§ THE PROBLEM
When you retype the entries, keep each one exact and leave out the pictures.

§ INPUT FOR THIS TASK
= = = = = = =

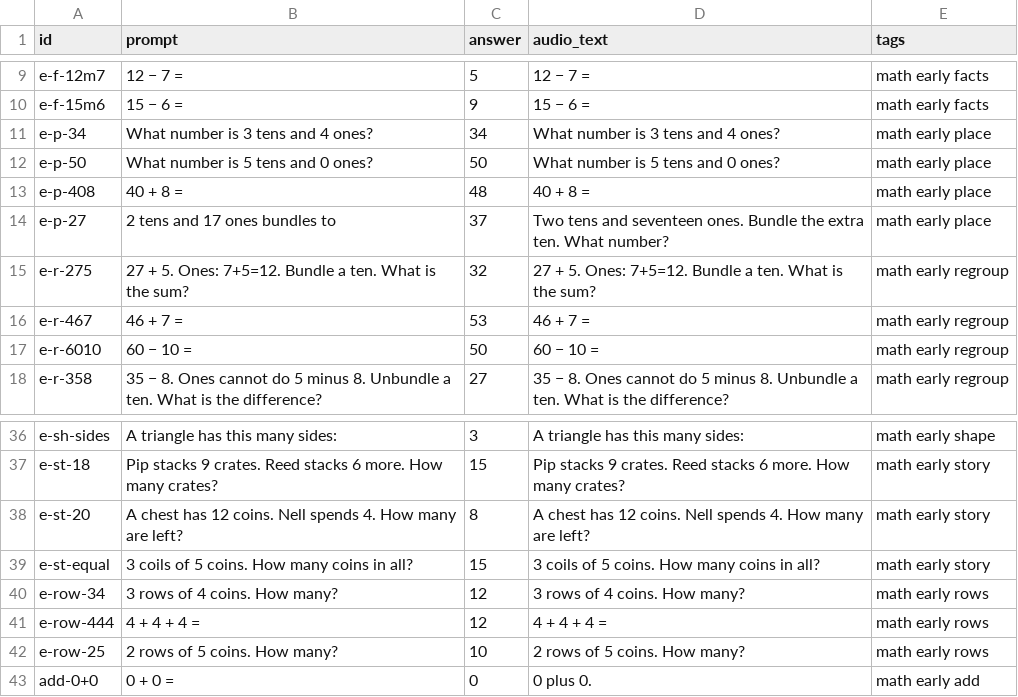
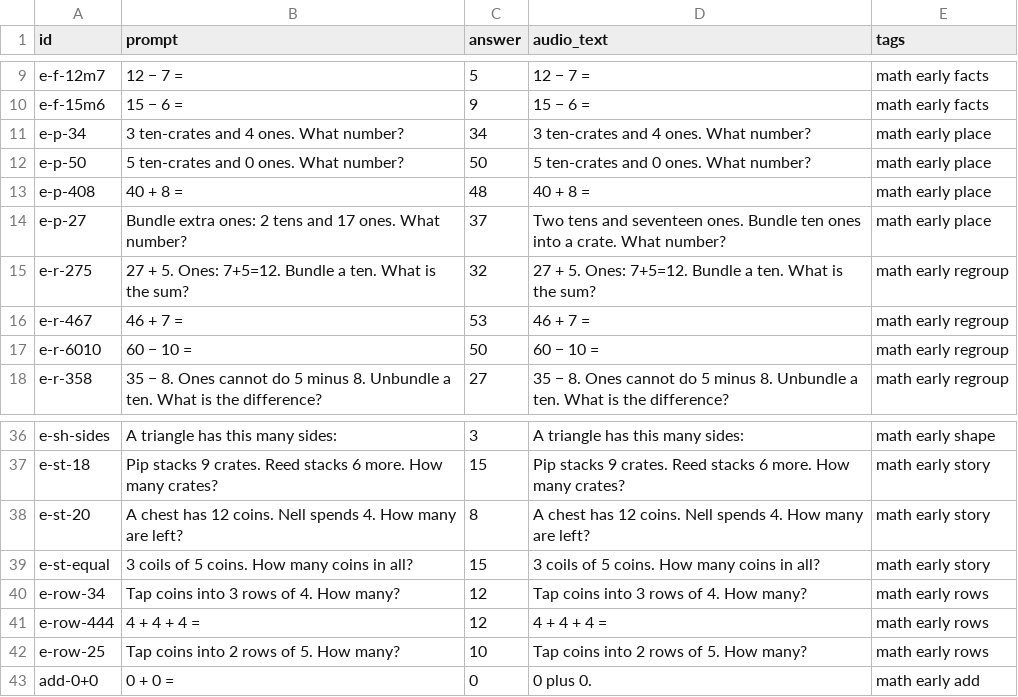
Before and after one commit to CodyTVWeber/tech-learning, a CSV file: homeschool/decks/math-src/math-early.csv, drawn as a sheet; only a part is shown, gaps mark what is left out.

```diff
--- a/homeschool/decks/math-src/math-early.csv
+++ b/homeschool/decks/math-src/math-early.csv
@@ -10,6 +10,6 @@ e-f-12m7,12 − 7 =,5,12 − 7 =,math early facts
 e-f-15m6,15 − 6 =,9,15 − 6 =,math early facts
-e-p-34,What number is 3 tens and 4 ones?,34,What number is 3 tens and 4 ones?,math early place
-e-p-50,What number is 5 tens and 0 ones?,50,What number is 5 tens and 0 ones?,math early place
+e-p-34,3 ten-crates and 4 ones. What number?,34,3 ten-crates and 4 ones. What number?,math early place
+e-p-50,5 ten-crates and 0 ones. What number?,50,5 ten-crates and 0 ones. What number?,math early place
 e-p-408,40 + 8 =,48,40 + 8 =,math early place
-e-p-27,2 tens and 17 ones bundles to,37,Two tens and seventeen ones. Bundle the extra ten. What number?,math early place
+e-p-27,Bundle extra ones: 2 tens and 17 ones. What number?,37,Two tens and seventeen ones. Bundle ten ones into a crate. What number?,math early place
 e-r-275,27 + 5. Ones: 7+5=12. Bundle a ten. What is the sum?,32,27 + 5. Ones: 7+5=12. Bundle a ten. What is the sum?,math early regroup
@@ -39,5 +39,5 @@ e-st-20,A chest has 12 coins. Nell spends 4. How many are left?,8,A chest has 12
 e-st-equal,3 coils of 5 coins. How many coins in all?,15,3 coils of 5 coins. How many coins in all?,math early story
-e-row-34,3 rows of 4 coins. How many?,12,3 rows of 4 coins. How many?,math early rows
+e-row-34,Tap coins into 3 rows of 4. How many?,12,Tap coins into 3 rows of 4. How many?,math early rows
 e-row-444,4 + 4 + 4 =,12,4 + 4 + 4 =,math early rows
-e-row-25,2 rows of 5 coins. How many?,10,2 rows of 5 coins. How many?,math early rows
+e-row-25,Tap coins into 2 rows of 5. How many?,10,Tap coins into 2 rows of 5. How many?,math early rows
 add-0+0,0 + 0 =,0,0 plus 0.,math early add
```
Also changed, not shown: homeschool/decks/math-src/math-preschool.csv, homeschool/decks/math-src/math-toddler.csv, 22 other files.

= = = = = = =

§ RESPONSE AREA
Before and after one commit to CodyTVWeber/tech-learning, a CSV file: homeschool/decks/math-src/math-early.csv, drawn as a sheet; only a part is shown, gaps mark what is left out.

```diff
--- a/homeschool/decks/math-src/math-early.csv
+++ b/homeschool/decks/math-src/math-early.csv
@@ -10,6 +10,6 @@ e-f-12m7,12 − 7 =,5,12 − 7 =,math early facts
 e-f-15m6,15 − 6 =,9,15 − 6 =,math early facts
-e-p-34,What number is 3 tens and 4 ones?,34,What number is 3 tens and 4 ones?,math early place
-e-p-50,What number is 5 tens and 0 ones?,50,What number is 5 tens and 0 ones?,math early place
+e-p-34,3 ten-crates and 4 ones. What number?,34,3 ten-crates and 4 ones. What number?,math early place
+e-p-50,5 ten-crates and 0 ones. What number?,50,5 ten-crates and 0 ones. What number?,math early place
 e-p-408,40 + 8 =,48,40 + 8 =,math early place
-e-p-27,2 tens and 17 ones bundles to,37,Two tens and seventeen ones. Bundle the extra ten. What number?,math early place
+e-p-27,Bundle extra ones: 2 tens and 17 ones. What number?,37,Two tens and seventeen ones. Bundle ten ones into a crate. What number?,math early place
 e-r-275,27 + 5. Ones: 7+5=12. Bundle a ten. What is the sum?,32,27 + 5. Ones: 7+5=12. Bundle a ten. What is the sum?,math early regroup
@@ -39,5 +39,5 @@ e-st-20,A chest has 12 coins. Nell spends 4. How many are left?,8,A chest has 12
 e-st-equal,3 coils of 5 coins. How many coins in all?,15,3 coils of 5 coins. How many coins in all?,math early story
-e-row-34,3 rows of 4 coins. How many?,12,3 rows of 4 coins. How many?,math early rows
+e-row-34,Tap coins into 3 rows of 4. How many?,12,Tap coins into 3 rows of 4. How many?,math early rows
 e-row-444,4 + 4 + 4 =,12,4 + 4 + 4 =,math early rows
-e-row-25,2 rows of 5 coins. How many?,10,2 rows of 5 coins. How many?,math early rows
+e-row-25,Tap coins into 2 rows of 5. How many?,10,Tap coins into 2 rows of 5. How many?,math early rows
 add-0+0,0 + 0 =,0,0 plus 0.,math early add
```
Also changed, not shown: homeschool/decks/math-src/math-preschool.csv, homeschool/decks/math-src/math-toddler.csv, 22 other files.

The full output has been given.